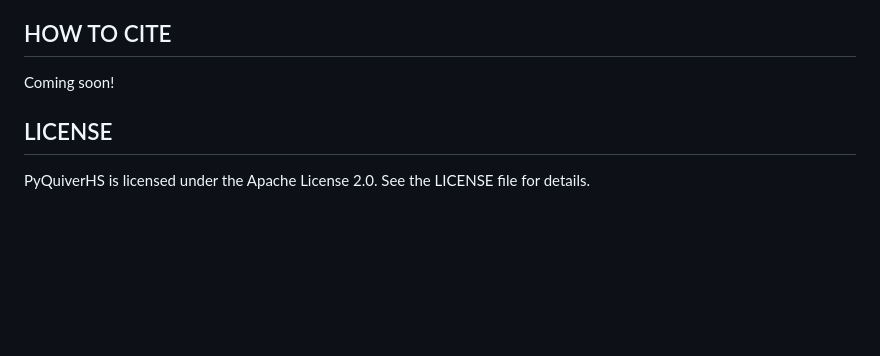
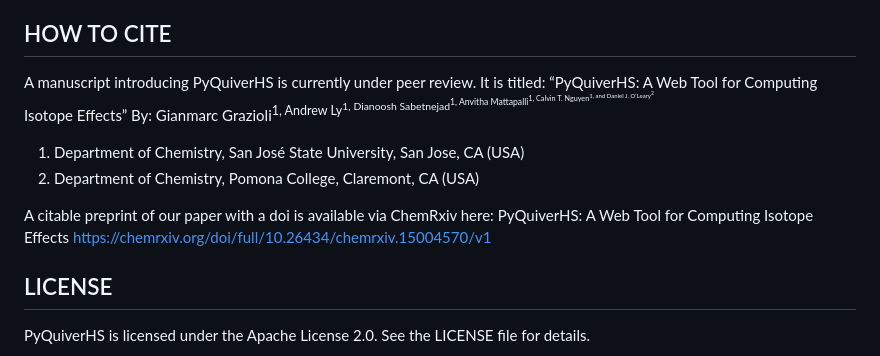
Before and after one commit to ggrazioli/PyQuiverHS, a Markdown page: README.md, the part around the change. Drawn GitHub-style; blank space fills up the shorter version.

Commit message:
Update citation to chemRxiv in README.md

```diff
--- a/README.md
+++ b/README.md
@@ -51,6 +51,15 @@ The repository for PyQuiver (written by @ekwan), the open-source code that provi
 https://github.com/ekwan/pyquiver
 
 ## HOW TO CITE
-Coming soon!
+A manuscript introducing PyQuiverHS is currently under peer review. It is titled:
+“PyQuiverHS: A Web Tool for Computing Isotope Effects”
+By: Gianmarc Grazioli<sup>1, Andrew Ly<sup>1, Dianoosh Sabetnejad<sup>1, Anvitha Mattapalli<sup>1, Calvin T. Nguyen<sup>1, and Daniel J. O’Leary<sup>2
+1. Department of Chemistry, San José State University, San Jose, CA (USA)
+2. Department of Chemistry, Pomona College, Claremont, CA (USA)
+
+A citable preprint of our paper with a doi is available via ChemRxiv here:
+PyQuiverHS: A Web Tool for Computing Isotope Effects
+https://chemrxiv.org/doi/full/10.26434/chemrxiv.15004570/v1
+
 ## LICENSE
 PyQuiverHS is licensed under the Apache License 2.0. See the LICENSE file for details.
```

━━━━━━━━━━

WHAT YOU WILL DO: Return each entry exactly as it appears above, but exclude the pictures.

OUTPUT OF THE EXERCISE:
Before and after one commit to ggrazioli/PyQuiverHS, a Markdown page: README.md, the part around the change. Drawn GitHub-style; blank space fills up the shorter version.

Commit message:
Update citation to chemRxiv in README.md

```diff
--- a/README.md
+++ b/README.md
@@ -51,6 +51,15 @@ The repository for PyQuiver (written by @ekwan), the open-source code that provi
 https://github.com/ekwan/pyquiver
 
 ## HOW TO CITE
-Coming soon!
+A manuscript introducing PyQuiverHS is currently under peer review. It is titled:
+“PyQuiverHS: A Web Tool for Computing Isotope Effects”
+By: Gianmarc Grazioli<sup>1, Andrew Ly<sup>1, Dianoosh Sabetnejad<sup>1, Anvitha Mattapalli<sup>1, Calvin T. Nguyen<sup>1, and Daniel J. O’Leary<sup>2
+1. Department of Chemistry, San José State University, San Jose, CA (USA)
+2. Department of Chemistry, Pomona College, Claremont, CA (USA)
+
+A citable preprint of our paper with a doi is available via ChemRxiv here:
+PyQuiverHS: A Web Tool for Computing Isotope Effects
+https://chemrxiv.org/doi/full/10.26434/chemrxiv.15004570/v1
+
 ## LICENSE
 PyQuiverHS is licensed under the Apache License 2.0. See the LICENSE file for details.
```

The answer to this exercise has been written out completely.